*** PROVIDED RECORDS Section Begins ***

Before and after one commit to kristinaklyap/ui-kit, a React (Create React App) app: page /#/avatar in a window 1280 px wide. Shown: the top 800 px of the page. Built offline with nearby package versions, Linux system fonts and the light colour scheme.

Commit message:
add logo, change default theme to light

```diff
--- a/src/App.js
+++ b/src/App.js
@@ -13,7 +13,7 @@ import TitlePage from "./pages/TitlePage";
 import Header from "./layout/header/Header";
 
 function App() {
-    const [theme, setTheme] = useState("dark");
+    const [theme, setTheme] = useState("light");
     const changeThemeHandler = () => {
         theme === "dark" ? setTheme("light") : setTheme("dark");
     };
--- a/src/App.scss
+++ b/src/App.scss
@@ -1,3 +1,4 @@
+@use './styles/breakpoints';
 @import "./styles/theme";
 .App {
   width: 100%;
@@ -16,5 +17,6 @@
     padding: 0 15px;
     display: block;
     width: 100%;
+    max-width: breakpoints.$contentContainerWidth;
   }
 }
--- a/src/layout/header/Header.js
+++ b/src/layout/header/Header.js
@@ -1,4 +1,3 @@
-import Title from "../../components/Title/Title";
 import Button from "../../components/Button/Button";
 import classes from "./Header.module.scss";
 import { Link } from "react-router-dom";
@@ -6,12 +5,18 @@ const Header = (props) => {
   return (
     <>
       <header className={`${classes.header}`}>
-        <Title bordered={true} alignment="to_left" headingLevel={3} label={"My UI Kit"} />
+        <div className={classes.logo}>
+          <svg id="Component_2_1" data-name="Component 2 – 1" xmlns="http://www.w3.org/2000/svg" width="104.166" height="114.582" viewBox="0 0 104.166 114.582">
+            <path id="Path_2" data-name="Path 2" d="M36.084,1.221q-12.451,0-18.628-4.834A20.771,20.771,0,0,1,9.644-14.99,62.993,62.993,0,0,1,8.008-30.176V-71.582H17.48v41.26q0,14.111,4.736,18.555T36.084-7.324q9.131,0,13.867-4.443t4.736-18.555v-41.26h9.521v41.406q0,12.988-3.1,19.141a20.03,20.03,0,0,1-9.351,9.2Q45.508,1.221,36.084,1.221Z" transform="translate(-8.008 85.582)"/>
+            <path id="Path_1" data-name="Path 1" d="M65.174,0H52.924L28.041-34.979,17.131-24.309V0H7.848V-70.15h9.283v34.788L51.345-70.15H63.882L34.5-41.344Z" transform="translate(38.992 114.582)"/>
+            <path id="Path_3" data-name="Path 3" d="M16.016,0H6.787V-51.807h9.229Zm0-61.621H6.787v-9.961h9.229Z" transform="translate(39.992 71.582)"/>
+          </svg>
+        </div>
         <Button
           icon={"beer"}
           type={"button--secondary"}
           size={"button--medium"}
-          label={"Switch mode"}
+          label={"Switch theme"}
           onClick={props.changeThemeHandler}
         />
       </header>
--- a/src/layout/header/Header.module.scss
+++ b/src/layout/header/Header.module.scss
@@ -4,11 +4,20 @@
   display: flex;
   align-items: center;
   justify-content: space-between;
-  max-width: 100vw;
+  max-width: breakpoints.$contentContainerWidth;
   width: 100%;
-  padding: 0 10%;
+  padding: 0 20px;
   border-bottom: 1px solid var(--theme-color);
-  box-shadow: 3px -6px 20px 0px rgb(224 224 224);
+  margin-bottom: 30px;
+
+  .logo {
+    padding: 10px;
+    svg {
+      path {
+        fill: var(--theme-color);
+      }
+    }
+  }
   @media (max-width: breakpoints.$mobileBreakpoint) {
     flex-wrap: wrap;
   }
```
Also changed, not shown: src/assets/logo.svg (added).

*** PROVIDED RECORDS Section Ends ***

Repeat the records above in full, character for character.

Before and after one commit to kristinaklyap/ui-kit, a React (Create React App) app: page /#/avatar in a window 1280 px wide. Shown: the top 800 px of the page. Built offline with nearby package versions, Linux system fonts and the light colour scheme.

Commit message:
add logo, change default theme to light

```diff
--- a/src/App.js
+++ b/src/App.js
@@ -13,7 +13,7 @@ import TitlePage from "./pages/TitlePage";
 import Header from "./layout/header/Header";
 
 function App() {
-    const [theme, setTheme] = useState("dark");
+    const [theme, setTheme] = useState("light");
     const changeThemeHandler = () => {
         theme === "dark" ? setTheme("light") : setTheme("dark");
     };
--- a/src/App.scss
+++ b/src/App.scss
@@ -1,3 +1,4 @@
+@use './styles/breakpoints';
 @import "./styles/theme";
 .App {
   width: 100%;
@@ -16,5 +17,6 @@
     padding: 0 15px;
     display: block;
     width: 100%;
+    max-width: breakpoints.$contentContainerWidth;
   }
 }
--- a/src/layout/header/Header.js
+++ b/src/layout/header/Header.js
@@ -1,4 +1,3 @@
-import Title from "../../components/Title/Title";
 import Button from "../../components/Button/Button";
 import classes from "./Header.module.scss";
 import { Link } from "react-router-dom";
@@ -6,12 +5,18 @@ const Header = (props) => {
   return (
     <>
       <header className={`${classes.header}`}>
-        <Title bordered={true} alignment="to_left" headingLevel={3} label={"My UI Kit"} />
+        <div className={classes.logo}>
+          <svg id="Component_2_1" data-name="Component 2 – 1" xmlns="http://www.w3.org/2000/svg" width="104.166" height="114.582" viewBox="0 0 104.166 114.582">
+            <path id="Path_2" data-name="Path 2" d="M36.084,1.221q-12.451,0-18.628-4.834A20.771,20.771,0,0,1,9.644-14.99,62.993,62.993,0,0,1,8.008-30.176V-71.582H17.48v41.26q0,14.111,4.736,18.555T36.084-7.324q9.131,0,13.867-4.443t4.736-18.555v-41.26h9.521v41.406q0,12.988-3.1,19.141a20.03,20.03,0,0,1-9.351,9.2Q45.508,1.221,36.084,1.221Z" transform="translate(-8.008 85.582)"/>
+            <path id="Path_1" data-name="Path 1" d="M65.174,0H52.924L28.041-34.979,17.131-24.309V0H7.848V-70.15h9.283v34.788L51.345-70.15H63.882L34.5-41.344Z" transform="translate(38.992 114.582)"/>
+            <path id="Path_3" data-name="Path 3" d="M16.016,0H6.787V-51.807h9.229Zm0-61.621H6.787v-9.961h9.229Z" transform="translate(39.992 71.582)"/>
+          </svg>
+        </div>
         <Button
           icon={"beer"}
           type={"button--secondary"}
           size={"button--medium"}
-          label={"Switch mode"}
+          label={"Switch theme"}
           onClick={props.changeThemeHandler}
         />
       </header>
--- a/src/layout/header/Header.module.scss
+++ b/src/layout/header/Header.module.scss
@@ -4,11 +4,20 @@
   display: flex;
   align-items: center;
   justify-content: space-between;
-  max-width: 100vw;
+  max-width: breakpoints.$contentContainerWidth;
   width: 100%;
-  padding: 0 10%;
+  padding: 0 20px;
   border-bottom: 1px solid var(--theme-color);
-  box-shadow: 3px -6px 20px 0px rgb(224 224 224);
+  margin-bottom: 30px;
+
+  .logo {
+    padding: 10px;
+    svg {
+      path {
+        fill: var(--theme-color);
+      }
+    }
+  }
   @media (max-width: breakpoints.$mobileBreakpoint) {
     flex-wrap: wrap;
   }
```
Also changed, not shown: src/assets/logo.svg (added).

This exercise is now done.